Cynthia Negrey examines work time past and present, exploring structural economic change and the gender division of labor to ask: what are the historical, cultural, public policy, and business sources of current work-time practices? Topics addressed include work-time reduction in the US culminating in the 40-hour statute of 1938, recent trends in annual and weekly hours, overtime, part-time work, temporary employment, work-family integration, and international comparisons. She focuses on the US in a global context and explores how a new political economy of work time is taking shape.
This book brings together existing knowledge from sociology, anthropology, history, labor economics, and family studies to answer its central question and will change the way upper-level students think about the time we devote to work.
1 From Field to Factory and Beyond
2 Work-Time Reduction in the US
3 Current Trends
4 Work-Family, Work-Life
5 Work Time outside the U.S.
6 A New Political Economy of Work Time
- An engaging sociological overview of the complex web of relations that shapes our experience of work and life.
- Focuses on an area that has previously not been explored adequately: what are the social causes and consequences of the accepted norms of working hours?
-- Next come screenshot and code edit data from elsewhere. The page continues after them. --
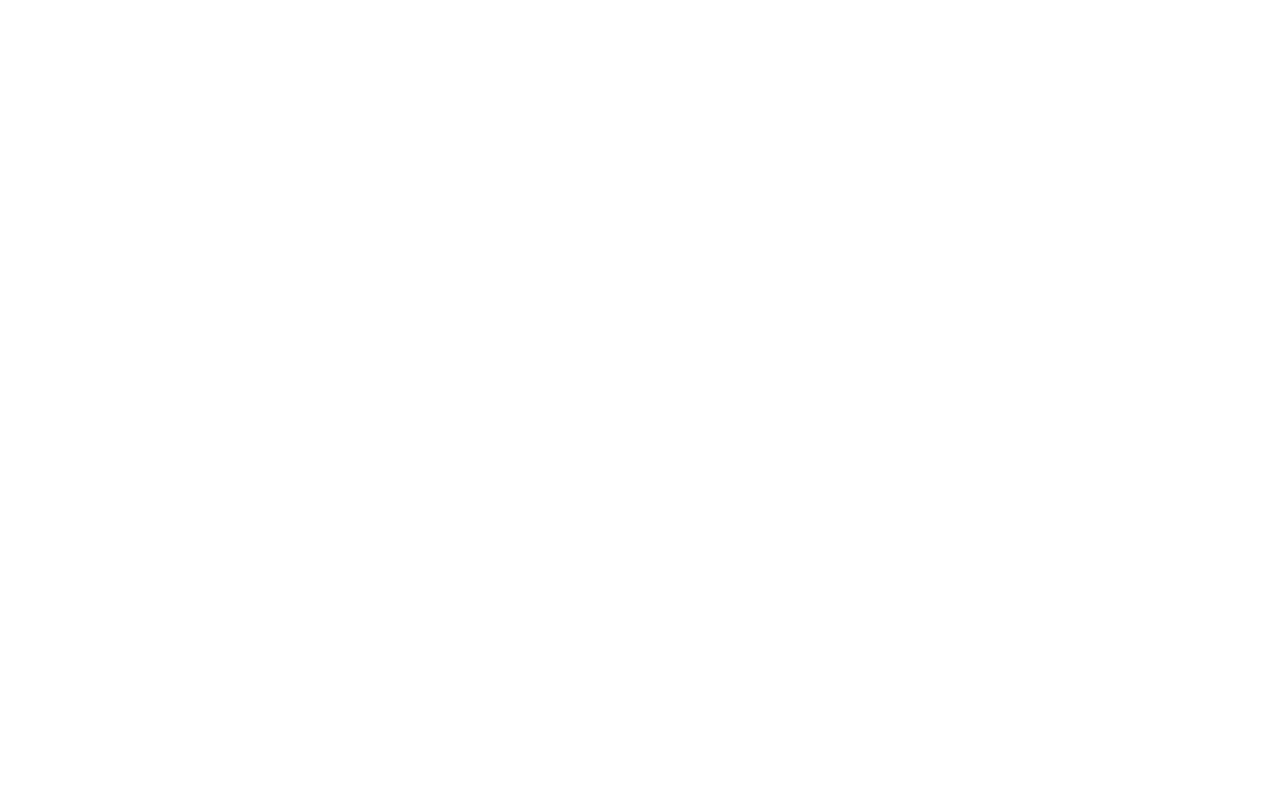
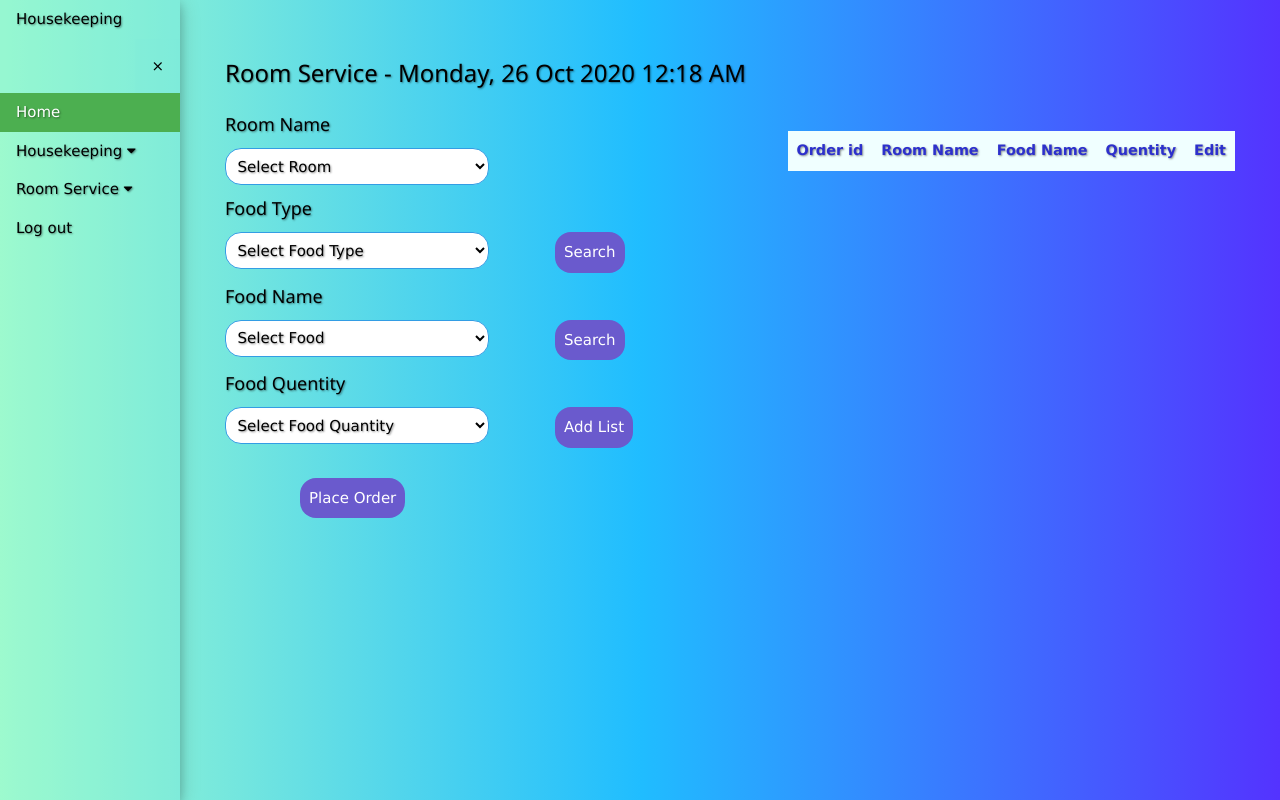
Before and after one commit to shuvra-matrix/-Housekeeping-Management-System-in-the-Hospitality-Industry, a Django app: page /room_service/ in a window 1280 px wide. Before the commit the page is empty. Run offline with Django 3.2, Linux system fonts and the light colour scheme; data comes from the database, SQL or seed files in the repository; both versions use the stored data as it was after the commit; lists and menus that the app fills with data are empty.

Commit message:
add room food service

```diff
--- a/hms/hms_app/admin.py
+++ b/hms/hms_app/admin.py
@@ -1,5 +1,5 @@
 from django.contrib import admin
-from hms_app.models import Admin, Housekeeper, Room_floor, Room, Room_details, Housekeeper_details, Housekeeper_room_visit,Staff,Food_type,Food_drinks,Food_quentity,Room_service
+from hms_app.models import Admin, Housekeeper, Room_floor, Room, Room_details, Housekeeper_details, Housekeeper_room_visit, Staff, Food_type, Food_drinks, Food_quentity, Room_service,Food_order_list
 # Register your models here.
 admin.site.register(Admin),
 admin.site.register(Housekeeper),
@@ -13,3 +13,4 @@ admin.site.register(Room_service),
 admin.site.register(Food_type),
 admin.site.register(Food_drinks),
 admin.site.register(Food_quentity),
+admin.site.register(Food_order_list),
--- a/hms/hms_app/urls.py
+++ b/hms/hms_app/urls.py
@@ -45,6 +45,7 @@ urlpatterns = [
      path("food/delete_food",views.add_food,name="delete_food"),
     path("food/update_quentity", views.add_food, name="edit_quentity"),
      path("food/delete_quentity",views.add_food,name="delete_quentity"),
+    path("room_service/place_order", views.place_order, name="place_order"),
 
 
 ]
--- a/hms/hms_app/views.py
+++ b/hms/hms_app/views.py
@@ -1,6 +1,6 @@
 from django.shortcuts import render,redirect
 from django.http import HttpResponse
-from hms_app.models import Admin, Food_type, Housekeeper, Room_floor, Room, Room_details, Housekeeper_details,Housekeeper_room_visit,Staff,Food_quentity,Food_drinks,Food_type,Room_service
+from hms_app.models import Admin, Food_type, Housekeeper, Room_floor, Room, Room_details, Housekeeper_details, Housekeeper_room_visit, Staff, Food_quentity, Food_drinks, Food_type, Room_service, Food_order_list
 from random import randint
 
 # Create your views here.
@@ -401,6 +401,7 @@ def food(request):
 
 
 def add_food(request):
+
     if request.method == "POST":
         if request.POST.get("add_food_type") == "add_food_type":
             add_food_type = "add_food_type"
@@ -507,4 +508,104 @@ def add_food(request):
 
 
 def room_service(request):
-    return render(request,"admins/add_room_service.html")
+    food_type = Food_type.objects.all()
+    room_details = Room.objects.all()
+    if request.method == "POST":
+        if request.POST.get("food_types") == "food_types":
+            del request.session['initial']
+            request.session["second_initial"] = "second_initial"
+            room_id = request.POST.get("room_id")
+            room_details = Room.objects.all().filter(room_id=room_id)
+            request.session["room_id"] = room_id
+            food_type_id = request.POST.get("food_type")
+            food_type_details = Food_type.objects.all().filter(id=food_type_id)
+            select_food = Food_drinks.objects.all().filter(food_type=food_type_id)
+            request.session['food_type_id'] = food_type_id
+            for i in food_type_details:
+                request.session['food_type_name'] = i.food_type
+            if request.session.has_key('room_id'):
+                room_id = request.session.get("room_id")
+                list_data = Food_order_list.objects.all().filter(room=room_id)
+            else:
+                list_data = None
+            my_dicts = {
+                "list_data": list_data,
+                "room_details": room_details,
+                "select_food":select_food,
+                "food_type_details": food_type_details,
+            }
+            return render(request, "admins/add_room_service.html", context=my_dicts)
+
+        elif request.POST.get("foods") == "foods":
+            del request.session["second_initial"]
+            food_id = request.POST.get("food")
+            request.session['food_drinks_id'] = food_id
+            room_id = request.session.get("room_id")
+            room_details = Room.objects.all().filter(room_id=room_id)
+            food_type_id = request.session.get("food_type_id")
+            food_details = Food_drinks.objects.all().filter(id=food_id)
+            food_type_details = Food_type.objects.all().filter(id=food_type_id)
+            for i in food_type_details:
+                food_quentity_details = Food_quentity.objects.all().filter(food_type=i.id)
+
+                request.session['foods'] = "foods"
+                request.session['third_initial'] = "third_initial"
+                if request.session.has_key('room_id'):
+                    room_id = request.session.get("room_id")
+                    list_data = Food_order_list.objects.all().filter(room=room_id)
+                else:
+                    list_data = None
+                dicts = {
+                    "list_data": list_data,
+                    "room_details": room_details,
+                    "food_type_details":food_type_details,
+                    "food_details": food_details,
+                    "food_quentity_details": food_quentity_details,
+
+                }
+
+                return render(request, "admins/add_room_service.html", context=dicts)
+
+        elif request.POST.get("food_quentity") == "food_quentity":
+            food_quentity_id = request.POST.get("foods_quentity")
+            room_id = request.session.get("room_id")
+            food_type_id = request.session.get('food_type_id')
+            food_id = request.session.get('food_drinks_id')
+            room_details = Room.objects.get(room_id=room_id)
+            food_details = Food_drinks.objects.get(id=food_id)
+            food_quentiry = Food_quentity.objects.get(id=food_quentity_id)
+            create_data = Food_order_list.objects.create(room=room_details,food_name=food_details,quentity=food_quentiry)
+
+            return redirect("/room_service")
+
+        elif request.POST.get("delete_list") == "delete_list":
+            list_id = request.POST.get("list_id")
+            delete_list = Food_order_list.objects.filter(id=list_id).delete()
+            return redirect("/room_service")
+
+    if request.session.has_key('room_id'):
+        room_id = request.session.get("room_id")
+        list_data = Food_order_list.objects.all().filter(room=room_id)
+    else:
+        list_data = None
+
+    my_dict = {
+        "list_data": list_data,
+        "room_details": room_details,
+        "food_type": food_type,
+    }
+
+    request.session['initial'] = "initial"
+    request.session['second_initial'] = "second_initial"
+    request.session['third_initial'] = "third_initial"
+    return render(request,"admins/add_room_service.html",context=my_dict)
+
+
+
+def place_order(request):
+    room_id = request.session.get("room_id")
+    list_data = Food_order_list.objects.all().filter(room=room_id).delete()
+    del request.session["room_id"]
+    del request.session['food_drinks_id']
+    del request.session['food_type_id']
+    return redirect("/room_service")
--- a/hms/templates/admins/add_food.html
+++ b/hms/templates/admins/add_food.html
@@ -151,7 +151,7 @@
                         <input type="text" value="{{i.food_type}}" name="food_type" class="input_class">
             </div>
             <div class="button_class">
-                <button onclick="return confirm('Are you sure you want to Add Food Types ?')" class="button-29" name="update" type="submit">Submit</button>
+                <button onclick="return confirm('Are you sure you want to Update Food Types ?')" class="button-29" name="update" type="submit">Update</button>
             </div>
          </div>
         <input type="hidden" name="updated_food_type" value="updated_food_type">
@@ -238,7 +238,7 @@
                     <input type="text" name="quentity" value="{{i.quentity}}" class="input_class">
                 </div>
                 <div class="button_class">
-                    <button onclick="return confirm('Are you sure you want to Add Quentity ?')" class="button-29" name="update" type="submit">Submit</button>
+                    <button onclick="return confirm('Are you sure you want to Update Quentity ?')" class="button-29" name="update" type="submit">Update</button>
                 </div>
          </div>
         <input type="hidden" name="updated_quentity" value="added_quentity">
--- a/hms/templates/admins/add_room_service.html
+++ b/hms/templates/admins/add_room_service.html
@@ -0,0 +1,175 @@
+{% extends 'admins/header.html' %}
+{% block body_block %}
+<div id="main" style="overflow: hidden; margin-left: 180px;">
+    <div class="w3-container w3-display-container">
+            <span title="open Sidebar" style="display: none;" id="openNav" class="w3-button w3-transparent w3-display-topleft w3-xlarge" onclick="w3_open()">☰</span>
+
+    </div>
+    <div class="room_main" style="overflow: auto;">
+        <div class="">
+            <h3>Room Service - Monday, 26 Oct 2020 12:18 AM</h3>
+        </div>
+
+
+     <div style="display: flex; flex-direction: row;">
+
+            <div style=" display: flex; flex-direction: column; flex: 10 30 ;position: relative; width: 100%; ">
+                 <div >
+                    <h5>Room Name</h5>
+                    <div style="display: flex;flex-direction: row;">
+                        <div style="width: 330px;">
+                        <form action="{% url 'hmsapp:room_service' %}" method="POST">
+                           {% csrf_token %}
+                            <select name="room_id" class="input_class">
+                                 {% if 'initial' in request.session %}
+                                    <option value="">Select Room</option>
+                                {% endif %}
+
+                                {% if 'room_id' in request.session %}
+                                    {% for i in room_details %}
+                                    <option value="{{i.room_id}}">{{i.room_name}}</option>
+                                    {% endfor %}
+                                {% endif %}
+                                    {% for i in room_details %}
+                                        <option value="{{i.room_id}}">{{i.room_name}}</option>
+                                    {% endfor %}
+                                </select>
+                            </div>
+                    </div>
+                </div>
+                <div >
+                    <h5>Food Type</h5>
+                    <div style="display: flex;flex-direction: row;">
+                        <div style="width: 330px;">
+                            <select name="food_type" class="input_class">
+                                 {% if 'initial' in request.session %}
+                                    <option value="">Select Food Type</option>
+                                    {% endif %}
+
+                                {% if 'food_type_id' in request.session %}
+                                    {% for i in food_type_details %}
+                                    <option value="{{i.id}}">{{i.food_type}}</option>
+                                    {% endfor %}
+                                {% endif %}
+                                    {% for i in food_type %}
+                                    <option value="{{i.id}}">{{i.food_type}}</option>
+                                    {% endfor %}
+                                </select>
+                            </div>
+                            <input type="hidden" name="food_types" value="food_types">
+                            <div>
+                                <button style="padding: .6rem; background-color: slateblue; border-radius: 16px; border: 0px; color: white;" type="submit">Search</button>
+                            </div>
+                        </form>
+                    </div>
+                </div>
+                <div >
+                    <h5>Food Name</h5>
+                    <div style="display: flex;flex-direction: row;">
+                        <div style="width: 330px;">
+                         <form action="{% url 'hmsapp:room_service' %}" method="POST">
+                             {% csrf_token %}
+                                <select name="food" class="input_class">
+                                    {% if 'second_initial' in request.session %}
+                                        <option value="">Select Food</option>
+                                    {% endif %}
+
+                                    {% if 'foods' in request.session %}
+                                    {% for i in food_details %}
+                                    <option value="{{i.id}}">{{i.food_name}}</option>
+                                    {% endfor %}
+                                    {% endif %}
+
+                                    {% if select_food %}
+                                    {% for i in select_food %}
+                                    <option value="{{i.id}}">{{i.food_name}}</option>
+                                    {% endfor %}
+                                    {% endif %}
+
+                                </select>
+
+                        </div>
+                        <div>
+                            <button style="padding: .6rem; background-color: slateblue; border-radius: 16px; border: 0px; color: white;" type="submit">Search</button>
+                        </div>
+                         <input type="hidden" name="foods" value="foods">
+                    </div>
+                    </form>
+                </div>
+                <div>
+                    <h5>Food Quentity</h5>
+                    <div style="display: flex;flex-direction: row;">
+                              <div style="width: 330px;">
+                         <form action="{% url 'hmsapp:room_service' %}" method="POST">
+                             {% csrf_token %}
+                                <select name="foods_quentity" class="input_class">
+                                    {% if 'third_initial' in request.session %}
+                                        <option value="">Select Food Quantity</option>
+                                    {% endif %}
+
+                                    {% if food_quentity_details %}
+                                    {% for i in food_quentity_details %}
+                                    <option value="{{i.id}}">{{i.quentity}}</option>
+                                    {% endfor %}
+                                    {% endif %}
+
+                                </select>
+
+                        </div>
+                        <div>
+                            <button style="padding: .6rem; background-color: slateblue; border-radius: 16px; border: 0px; color: white;" type="submit">Add List</button>
+                        </div>
+                    </div>
+                    <input type="hidden" name="food_quentity" value="food_quentity">
+                </form>
+                </div>
+                <form action="{% url 'hmsapp:place_order' %}" method="POST">
+                     {% csrf_token %}
+                <div style="margin-top: 2rem; margin-left: 5rem;">
+                    <button onclick="return confirm('Are you sure you want to place order?')" style="padding: .6rem; background-color: slateblue; border-radius: 16px; border: 0px; color: white;" type="submit">Place Order</button>
+                </div>
+                </form>
+
+            </div>
+        <div>
+        <div class="room_table" style="display: flex; flex: 20 30; overflow: auto;" >
+            <table class="table_class">
+                <thead class="table_head">
+                    <th>Order id</th>
+                    <th>Room Name</th>
+                    <th>Food Name</th>
+                    <th>Quentity</th>
+                    <th>Edit</th>
+                </thead>
+                <tbody>
+                  {% if list_data %}
+                  {% for l in list_data %}
+                    <tr>
+
+                        <td>{{l.id}}</td>
+                        <td>{{l.room.room_name}}</td>
+                        <td>{{l.food_name.food_name}}</td>
+                        <td>{{l.quentity.quentity}}</td>
+                        <td style="width: 2rem;">
+
+                            <form action="{% url 'hmsapp:room_service' %}" method="POST">
+                            {% csrf_token %}
+                                <input type="hidden" value="delete_list" name="delete_list">
+                                <input type="hidden" name="list_id" value="{{l.id}}">
+                                <button onclick="return confirm('Are you sure you want to delete?')" type="submit" class="click_button" style="width: 2.06rem;">&#x274C;</button>
+                            </form>
+
+                        </td>
+                    </tr>
+                    {% endfor %}
+                    {% endif%}
+                </tbody>
+            </table>
+        </div>
+    </div>
+  </div>
+</div>
+</div>
+ </body>
+ </html>
+{% endblock %}
```
Also changed, not shown: hms/hms_app/models.py (+7 -0 lines), hms/db.sqlite3, hms/hms_app/migrations/0019_room_service_time.py (added), hms/hms_app/migrations/0020_food_order_list.py (added).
- Covers topics such as recent trends in annual and weekly hours, overtime, part-time work, temporary employment, and work-family integration.
- Brings together knowledge from sociology, anthropology, history, labour economics, and family studies, as well as internationally comparative material.
Peter Meiksins, Cleveland State University
"Engaging and accessible, Work Time illustrates the historical development of the concept of time, then deftly weaves together the broad literature around the defining work-time innovations of our era, namely the transition to part-time, temporary, and other non-permanent forms of employment. By integrating the literature on today's work-time configurations and providing an international comparison of social policies aimed at supporting work-life balance, Negrey helps readers make sense of one of the most complex and significant issues of our times. Work Time is essential reading for students and a valuable resource for researchers, educators, and practitioners who are interested in work, gender, and the intersection of the two."
Anne Zacharias-Walsh, Solidarity Ink
"an excellent example of good sociological analysis which illuminates the underlying social characteristics of dominant institutions."